Regunberg is a progressive with the backing of Sanders, the Working Families Party and the Congressional Progressive Caucus. Regunberg served in the state Legislature from 2015 to 2018 and came within 3,000 votes of winning a primary race for lieutenant governor in 2018.
“We think there’s a lot of energy for a strong, progressive candidate,” Regunberg told POLITICO. “David Cicilline helped lead the Congressional Progressive Caucus and we appreciate that kind of leadership in this district and think we need to continue it.”
Regunberg takes the lead after polling in second place behind Matos, according to a poll from before the signature scandal this summer from the Matos campaign. And he’s raised $470,00 compared with her $338,000, according to the latest financial disclosures which cover through June 30.
But his campaign has also faced controversy.
Regunberg has criticized the role of money in politics and the wealthy donors behind it. But his father-in-law, a top executive at investment firm Janus Henderson, started a super PAC on his behalf, investing $125,000 into Progress Rhode Island. It so far spent more than $100,000 on direct mail, printing and research — all crucial elements for a campaign getting an edge in a low-turnout election.

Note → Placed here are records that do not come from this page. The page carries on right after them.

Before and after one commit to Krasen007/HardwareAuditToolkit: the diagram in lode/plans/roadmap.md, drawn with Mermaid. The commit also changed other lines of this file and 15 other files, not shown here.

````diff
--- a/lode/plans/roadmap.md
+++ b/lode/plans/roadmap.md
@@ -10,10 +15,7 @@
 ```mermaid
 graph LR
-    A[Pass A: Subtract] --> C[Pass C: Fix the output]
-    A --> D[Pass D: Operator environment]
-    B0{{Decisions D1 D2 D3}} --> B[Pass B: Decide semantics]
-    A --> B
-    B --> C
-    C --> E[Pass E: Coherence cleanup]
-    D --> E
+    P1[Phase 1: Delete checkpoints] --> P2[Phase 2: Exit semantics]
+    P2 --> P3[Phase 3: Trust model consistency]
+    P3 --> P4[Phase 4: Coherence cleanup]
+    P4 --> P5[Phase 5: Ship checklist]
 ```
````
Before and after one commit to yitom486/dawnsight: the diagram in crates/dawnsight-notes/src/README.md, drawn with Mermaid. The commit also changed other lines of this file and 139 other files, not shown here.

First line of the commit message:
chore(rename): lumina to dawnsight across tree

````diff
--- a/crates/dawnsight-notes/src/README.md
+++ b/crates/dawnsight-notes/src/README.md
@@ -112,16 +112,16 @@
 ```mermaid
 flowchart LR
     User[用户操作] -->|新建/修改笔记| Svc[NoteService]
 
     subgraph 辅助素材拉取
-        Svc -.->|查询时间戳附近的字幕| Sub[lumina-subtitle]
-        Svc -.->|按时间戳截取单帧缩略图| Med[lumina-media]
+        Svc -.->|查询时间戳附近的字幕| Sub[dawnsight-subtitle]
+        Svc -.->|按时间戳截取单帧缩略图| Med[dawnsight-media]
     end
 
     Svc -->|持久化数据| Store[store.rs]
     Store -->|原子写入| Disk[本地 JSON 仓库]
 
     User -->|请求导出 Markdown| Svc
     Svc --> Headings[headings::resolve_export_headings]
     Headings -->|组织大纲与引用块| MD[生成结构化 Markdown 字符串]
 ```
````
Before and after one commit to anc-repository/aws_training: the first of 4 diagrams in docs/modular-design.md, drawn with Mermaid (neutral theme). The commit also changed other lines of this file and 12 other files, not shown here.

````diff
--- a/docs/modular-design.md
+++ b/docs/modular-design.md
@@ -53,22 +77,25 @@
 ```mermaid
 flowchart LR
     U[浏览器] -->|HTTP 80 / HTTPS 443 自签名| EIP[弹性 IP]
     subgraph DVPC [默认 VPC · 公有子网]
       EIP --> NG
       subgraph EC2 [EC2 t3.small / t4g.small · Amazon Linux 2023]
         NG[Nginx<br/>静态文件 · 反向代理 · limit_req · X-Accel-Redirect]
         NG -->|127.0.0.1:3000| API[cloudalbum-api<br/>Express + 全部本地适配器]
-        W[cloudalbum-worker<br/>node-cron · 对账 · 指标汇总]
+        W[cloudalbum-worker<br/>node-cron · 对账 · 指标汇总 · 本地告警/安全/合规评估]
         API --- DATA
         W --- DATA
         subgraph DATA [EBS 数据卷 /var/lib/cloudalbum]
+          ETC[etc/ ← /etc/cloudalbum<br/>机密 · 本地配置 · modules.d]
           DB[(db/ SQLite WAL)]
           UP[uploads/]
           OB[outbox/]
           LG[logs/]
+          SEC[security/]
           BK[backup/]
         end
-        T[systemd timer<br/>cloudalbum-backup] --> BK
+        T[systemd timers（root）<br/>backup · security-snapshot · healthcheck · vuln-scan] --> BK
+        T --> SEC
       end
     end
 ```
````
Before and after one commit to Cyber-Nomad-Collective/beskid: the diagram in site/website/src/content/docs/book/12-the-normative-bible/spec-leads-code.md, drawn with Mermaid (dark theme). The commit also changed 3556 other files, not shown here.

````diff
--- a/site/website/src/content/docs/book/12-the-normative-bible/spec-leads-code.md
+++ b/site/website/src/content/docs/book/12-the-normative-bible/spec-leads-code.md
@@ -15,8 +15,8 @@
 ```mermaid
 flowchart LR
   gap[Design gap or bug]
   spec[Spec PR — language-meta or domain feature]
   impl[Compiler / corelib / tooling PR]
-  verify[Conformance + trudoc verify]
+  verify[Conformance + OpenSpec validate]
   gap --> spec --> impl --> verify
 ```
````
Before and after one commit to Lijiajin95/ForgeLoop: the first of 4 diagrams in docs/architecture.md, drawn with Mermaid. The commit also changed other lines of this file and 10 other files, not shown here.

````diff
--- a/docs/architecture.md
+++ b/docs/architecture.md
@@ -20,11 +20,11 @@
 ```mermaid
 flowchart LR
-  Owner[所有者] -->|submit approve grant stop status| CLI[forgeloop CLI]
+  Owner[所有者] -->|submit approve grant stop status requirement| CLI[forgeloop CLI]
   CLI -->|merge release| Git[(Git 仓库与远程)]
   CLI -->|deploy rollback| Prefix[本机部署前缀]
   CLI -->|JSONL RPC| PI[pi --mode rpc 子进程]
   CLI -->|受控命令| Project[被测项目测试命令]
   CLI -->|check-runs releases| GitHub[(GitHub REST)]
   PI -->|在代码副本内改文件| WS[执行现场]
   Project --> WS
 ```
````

“It’s blatantly hypocritical: the fact that he’s out there campaigning against super PACs and his father-in-law is bankrolling one to benefit him,” Luchette said of the PAC.
Matos filed a complaint with the FEC alleging illegal coordination between the PAC and his campaign. Regunberg denies any wrongdoing or hypocrisy. And he hasn’t lost the support of any progressive groups or elected officials since the PAC’s existence became publicly known.
The Congressional Black Caucus, meanwhile, is backing Amo, who was most recently a staffer in the Biden White House as a liaison to state and local governments in the Office of Intergovernmental Affairs.
Amo is a first-time candidate who is leaning into his government experience, which include jobs in Rhode Island and Washington. He’s raised almost $463,000 and been boosted by about $50,000 in outside spending from Democrats Serve, a hybrid PAC that last cycle supported moderate Democrats Rep. Annie Kuster (N.H.) and Josh Riley, an unsuccessful candidate from New York.
Amo is also endorsed by former White House chief of staff Ron Klain, a former colleague of Amo’s. But in an election expected to have low turnout divided among a crowded field, a relatively unknown bureaucrat like Klain won’t animate voters the same way a rally with Sanders does — even as the endorsement helps him lean into his Washington experience.
“I am trying not only to do the organizing, not only on TV through the end of the cycle, but I’m also seeking to lead with the work that we have ahead,” Amo said in an interview, highlighting two recent policy-focused press conferences.
The race will likely come down to name ID and the strength of a candidate’s get-out-the-vote effort.
“This race will be determined by very old school, primary ground game rules, identifying your support and making sure that they get out on Election Day,” McNamara said.